The C6 spheroid implantation glioma model is a simple, easily reproduced model for primary gliomas in which C6 astrocytoma cells are grown in vitro as spheroids and subsequently implanted into the brains of Sprague Dawley rat hosts. This report describes the growth, histology, vessel architecture and vascular permeability of the resulting tumors. The appearance of the tumor was investigated by light and electron microscopy, and by using the alkaline phosphatase technique. The leakage of tracer was measured from vessels in the tumor and peritumoral area at various times during tumor development. The spheroid implant produces a fully vascularized, rapidly growing tumor with many of the characteristics of glioblastoma multiforme, from an avascular focus of neoplastic cells. The major advantage of this model is that the tumors grow in a spheroidal fashion and the tumor-brain interface can be easily located. Many of the important events in the process of vascularization take place at the tumor-brain interface. Two distinctive vascular events appear to occur simultaneously: 1) proliferation of blood vessels and their growth into the tumor mass so that they develop into typical, permeable tumor vessels, and 2) migration of tumor cells along normal vessels into the surrounding brain. Tumor vessels were permeable to the tracer Evans Blue (EB) from the earliest days of ingrowth. Leakage of the EB increased as the tumors increased in size, but eventually leakage plateaued as tumors developed necrotic centers. II is well known that the structural and permeability characteristics of vessels associated with the tumor affect tumor growth.

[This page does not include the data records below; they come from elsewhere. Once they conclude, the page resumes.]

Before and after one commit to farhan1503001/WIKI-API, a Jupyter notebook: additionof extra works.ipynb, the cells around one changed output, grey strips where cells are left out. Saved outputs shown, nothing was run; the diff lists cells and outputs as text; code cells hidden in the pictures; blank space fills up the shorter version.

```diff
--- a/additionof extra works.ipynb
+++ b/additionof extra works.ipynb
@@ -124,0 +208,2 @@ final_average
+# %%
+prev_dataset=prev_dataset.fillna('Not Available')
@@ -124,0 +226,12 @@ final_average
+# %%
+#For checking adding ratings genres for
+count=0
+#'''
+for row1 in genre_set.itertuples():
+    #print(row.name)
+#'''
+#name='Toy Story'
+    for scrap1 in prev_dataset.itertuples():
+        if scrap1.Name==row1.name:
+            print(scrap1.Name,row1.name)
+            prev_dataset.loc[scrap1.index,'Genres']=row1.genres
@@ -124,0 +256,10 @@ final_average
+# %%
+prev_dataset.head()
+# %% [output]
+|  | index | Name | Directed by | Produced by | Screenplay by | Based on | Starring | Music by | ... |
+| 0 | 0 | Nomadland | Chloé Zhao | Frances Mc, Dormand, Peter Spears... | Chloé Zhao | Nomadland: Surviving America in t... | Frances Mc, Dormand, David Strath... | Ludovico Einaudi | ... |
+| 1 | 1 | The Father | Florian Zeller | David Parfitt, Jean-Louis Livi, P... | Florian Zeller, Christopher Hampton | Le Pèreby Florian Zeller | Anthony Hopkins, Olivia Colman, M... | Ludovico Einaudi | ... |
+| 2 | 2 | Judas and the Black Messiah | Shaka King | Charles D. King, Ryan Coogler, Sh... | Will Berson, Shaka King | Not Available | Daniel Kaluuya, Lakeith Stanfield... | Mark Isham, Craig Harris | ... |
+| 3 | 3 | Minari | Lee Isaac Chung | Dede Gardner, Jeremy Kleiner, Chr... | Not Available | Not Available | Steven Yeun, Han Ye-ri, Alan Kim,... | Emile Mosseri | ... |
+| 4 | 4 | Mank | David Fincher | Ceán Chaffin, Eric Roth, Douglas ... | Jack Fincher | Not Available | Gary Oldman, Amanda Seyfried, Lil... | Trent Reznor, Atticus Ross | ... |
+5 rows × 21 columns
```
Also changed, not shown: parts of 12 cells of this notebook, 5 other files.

This model will be useful for a number of proposed studies including assessment of various clinical therapies on tumor growth and development, and more specifically, quantitative analysis of the vascularization process in tumors.

Keywords

blood-brain barrierbrain edemabrain neoplasmsneoplasmsexperimentalevans bluealkaline phosphatase

Copyright information

© Martinus Nijhoff Publishers 1987

Authors and Affiliations

  • Catherine L. Farrell
    • 1
  • Patricia A. Stewart
    • 2
  • Rolando F. Del Maestro
    • 1
  1. 1.Brain Research Laboratory, Departments of Clinical Neurological Sciences and BiophysicsUniversity of Western OntarioLondonCanada
  2. 2.Department of AnatomyUniversity of TorontoTorontoCanada